In May and July 2016, we collected snow samples from the Juneau Icefield, where glacier melt rates are among the highest on Earth. Analyses of black carbon, a by‐product of biomass and fossil fuel burning, and dust, small mineral particles that are deposited on the ice field, indicate that these particles darken the surface enough to be a significant factor in the ice field’s melt. Because white snow reflects solar radiation whereas dark particles absorb it, these particles enhance melting of the snow beyond that which is caused simply by warming temperatures. As the length of time between spring and autumn snowfalls expands and light‐absorbing particles accumulate at the surface throughout the summer months, the particles are likely to become increasingly important players in the ice field’s energy balance. The role of these and other light‐absorbing particles should be further investigated and incorporated into melt models.
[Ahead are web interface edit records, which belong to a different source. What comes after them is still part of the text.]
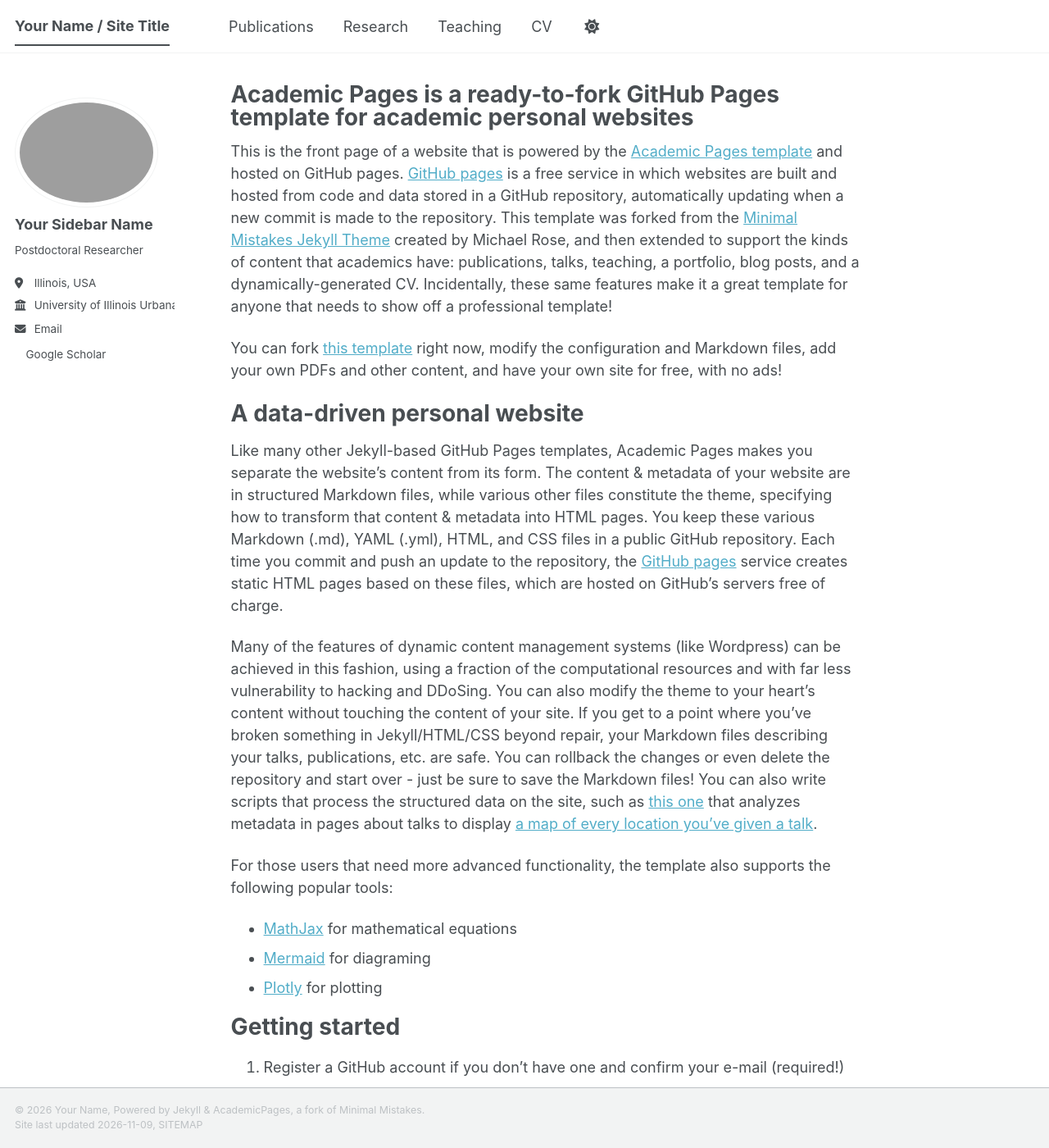
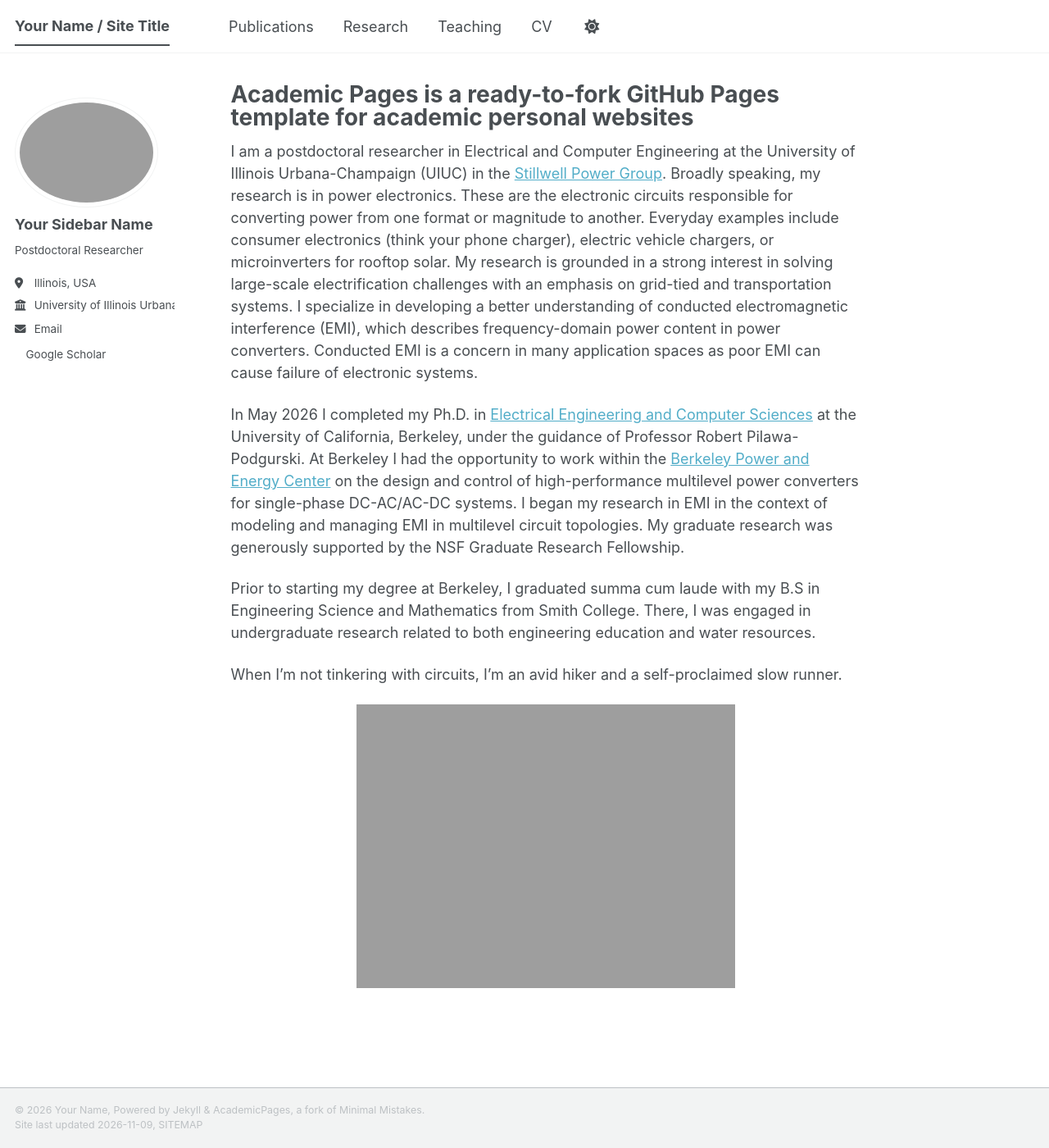
Before and after one commit to fgiardine/fgiardine.github.io, a Jekyll site: the page built from _pages/about.md, in a window 1280 px wide and 1400 px high. Shown: the whole window at 82% size. Built offline with Jekyll 4.4.1, drawn with Linux system fonts in a browser that asks for light colours; a script bundle is joined from its source files by our own code; a style sheet for code colours, icons or effects is not loaded; some of the changed text lies outside the part shown.

Commit message:
Update about.md

```diff
--- a/_pages/about.md
+++ b/_pages/about.md
@@ -7,50 +7,19 @@ redirect_from:
   - /about.html
 ---
 
-This is the front page of a website that is powered by the [Academic Pages template](https://github.com/academicpages/academicpages.github.io) and hosted on GitHub pages. [GitHub pages](https://pages.github.com) is a free service in which websites are built and hosted from code and data stored in a GitHub repository, automatically updating when a new commit is made to the repository. This template was forked from the [Minimal Mistakes Jekyll Theme](https://mmistakes.github.io/minimal-mistakes/) created by Michael Rose, and then extended to support the kinds of content that academics have: publications, talks, teaching, a portfolio, blog posts, and a dynamically-generated CV. Incidentally, these same features make it a great template for anyone that needs to show off a professional template!
+I am a postdoctoral researcher in Electrical and Computer Engineering at the University of Illinois Urbana-Champaign (UIUC) in the <a href="https://stillwell.ece.illinois.edu/">Stillwell Power Group</a>. Broadly speaking, my research is in power electronics. These are the electronic circuits responsible for converting power from one format or magnitude to another. Everyday examples include consumer electronics (think your phone charger), electric vehicle chargers, or microinverters for rooftop solar. My research is grounded in a strong interest in solving large-scale electrification challenges with an emphasis on grid-tied and transportation systems. I specialize in developing a better understanding of conducted electromagnetic interference (EMI), which describes frequency-domain power content in power converters. Conducted EMI is a concern in many application spaces as poor EMI can cause failure of electronic systems.
 
- You can fork [this template](https://github.com/academicpages/academicpages.github.io) right now, modify the configuration and Markdown files, add your own PDFs and other content, and have your own site for free, with no ads!
+In May 2026 I completed my Ph.D. in <a href="https://eecs.berkeley.edu/">Electrical Engineering and Computer Sciences</a> at the University of California, Berkeley, under the guidance of Professor Robert Pilawa-Podgurski. At Berkeley I had the opportunity to work within the <a href="https://bpec.berkeley.edu/">Berkeley Power and Energy Center</a> on the design and control of high-performance multilevel power converters for single-phase DC-AC/AC-DC systems. I began my research in EMI in the context of modeling and managing EMI in multilevel circuit topologies. My graduate research was generously supported by the NSF Graduate Research Fellowship.
 
-A data-driven personal website
-======
-Like many other Jekyll-based GitHub Pages templates, Academic Pages makes you separate the website's content from its form. The content & metadata of your website are in structured Markdown files, while various other files constitute the theme, specifying how to transform that content & metadata into HTML pages. You keep these various Markdown (.md), YAML (.yml), HTML, and CSS files in a public GitHub repository. Each time you commit and push an update to the repository, the [GitHub pages](https://pages.github.com/) service creates static HTML pages based on these files, which are hosted on GitHub's servers free of charge.
+Prior to starting my degree at Berkeley, I graduated summa cum laude with my B.S in Engineering Science and Mathematics from Smith College. There, I was engaged in undergraduate research related to both engineering education and water resources.
 
-Many of the features of dynamic content management systems (like Wordpress) can be achieved in this fashion, using a fraction of the computational resources and with far less vulnerability to hacking and DDoSing. You can also modify the theme to your heart's content without touching the content of your site. If you get to a point where you've broken something in Jekyll/HTML/CSS beyond repair, your Markdown files describing your talks, publications, etc. are safe. You can rollback the changes or even delete the repository and start over - just be sure to save the Markdown files! You can also write scripts that process the structured data on the site, such as [this one](https://github.com/academicpages/academicpages.github.io/blob/master/talkmap.ipynb) that analyzes metadata in pages about talks to display [a map of every location you've given a talk](https://academicpages.github.io/talkmap.html).
+When I'm not tinkering with circuits, I'm an avid hiker and a self-proclaimed slow runner.
 
-For those users that need more advanced functionality, the template also supports the following popular tools:
-- [MathJax](https://www.mathjax.org/) for mathematical equations
-- [Mermaid](https://mermaid.js.org/) for diagraming
-- [Plotly](https://plotly.com/javascript/) for plotting
-
-Getting started
-======
-1. Register a GitHub account if you don't have one and confirm your e-mail (required!)
-1. Fork [this template](https://github.com/academicpages/academicpages.github.io) by clicking the "Use this template" button in the top right.
-1. Go to the repository's settings (rightmost item in the tabs that start with "Code", should be below "Unwatch"). Rename the repository "[your GitHub username].github.io", which will also be your website's URL.
-1. Set site-wide configuration and create content & metadata (see below -- also see [this set of diffs](https://archive.is/3TPas) showing what files were changed to set up [an example site](https://getorg-testacct.github.io) for a user with the username "getorg-testacct")
-1. Upload any files (like PDFs, .zip files, etc.) to the files/ directory. They will appear at https://[your GitHub username].github.io/files/example.pdf.
-1. Check status by going to the repository settings, in the "GitHub pages" section
-
-Site-wide configuration
-------
-The main configuration file for the site is in the base directory in [_config.yml](https://github.com/academicpages/academicpages.github.io/blob/master/_config.yml), which defines the content in the sidebars and other site-wide features. You will need to replace the default variables with ones about yourself and your site's github repository. The configuration file for the top menu is in [_data/navigation.yml](https://github.com/academicpages/academicpages.github.io/blob/master/_data/navigation.yml). For example, if you don't have a portfolio or blog posts, you can remove those items from that navigation.yml file to remove them from the header.
-
-Create content & metadata
-------
-For site content, there is one Markdown file for each type of content, which are stored in directories like _publications, _talks, _posts, _teaching, or _pages. For example, each talk is a Markdown file in the [_talks directory](https://github.com/academicpages/academicpages.github.io/tree/master/_talks). At the top of each Markdown file is structured data in YAML about the talk, which the theme will parse to do lots of cool stuff. The same structured data about a talk is used to generate the list of talks on the [Talks page](https://academicpages.github.io/talks), each [individual page](https://academicpages.github.io/talks/2012-03-01-talk-1) for specific talks, the talks section for the [CV page](https://academicpages.github.io/cv), and the [map of places you've given a talk](https://academicpages.github.io/talkmap.html) (if you run this [python file](https://github.com/academicpages/academicpages.github.io/blob/master/talkmap.py) or [Jupyter notebook](https://github.com/academicpages/academicpages.github.io/blob/master/talkmap.ipynb), which creates the HTML for the map based on the contents of the _talks directory).
-
-**Markdown generator**
-
-The repository includes [a set of Jupyter notebooks](https://github.com/academicpages/academicpages.github.io/tree/master/markdown_generator
-) that converts a CSV containing structured data about talks or presentations into individual Markdown files that will be properly formatted for the Academic Pages template. The sample CSVs in that directory are the ones I used to create my own personal website at stuartgeiger.com. My usual workflow is that I keep a spreadsheet of my publications and talks, then run the code in these notebooks to generate the Markdown files, then commit and push them to the GitHub repository.
-
-How to edit your site's GitHub repository
-------
-Many people use a git client to create files on their local computer and then push them to GitHub's servers. If you are not familiar with git, you can directly edit these configuration and Markdown files directly in the github.com interface. Navigate to a file (like [this one](https://github.com/academicpages/academicpages.github.io/blob/master/_talks/2012-03-01-talk-1.md) and click the pencil icon in the top right of the content preview (to the right of the "Raw | Blame | History" buttons). You can delete a file by clicking the trashcan icon to the right of the pencil icon. You can also create new files or upload files by navigating to a directory and clicking the "Create new file" or "Upload files" buttons.
-
-Example: editing a Markdown file for a talk
-![Editing a Markdown file for a talk](/images/editing-talk.png)
-
-For more info
-------
-More info about configuring Academic Pages can be found in [the guide](https://academicpages.github.io/markdown/), the [growing wiki](https://github.com/academicpages/academicpages.github.io/wiki), and you can always [ask a question on GitHub](https://github.com/academicpages/academicpages.github.io/discussions). The [guides for the Minimal Mistakes theme](https://mmistakes.github.io/minimal-mistakes/docs/configuration/) (which this theme was forked from) might also be helpful.
+<div class="container">
+<div class="row">
+<center>
+<img src="{{ site.url }}{{ site.baseurl }}/images/pcb.png" width="60%"/><br/>
+</center>
+</div>
+</div>
+<br/>
```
Nagorski, S., Kaspari, S., Hood, E., Fellman, J. and McKenzie Skiles, S.. 2019. Radiative forcing by dust and black carbon on the Juneau Icefield, Alaska. Journal of Geophysical Research: Atmospheres. 1247: 3943-3959. https://agupubs.onlinelibrary.wiley.com/doi/abs/10.1029/2018JD029411. DOI: https://doi.org/10.1029/2018JD029411.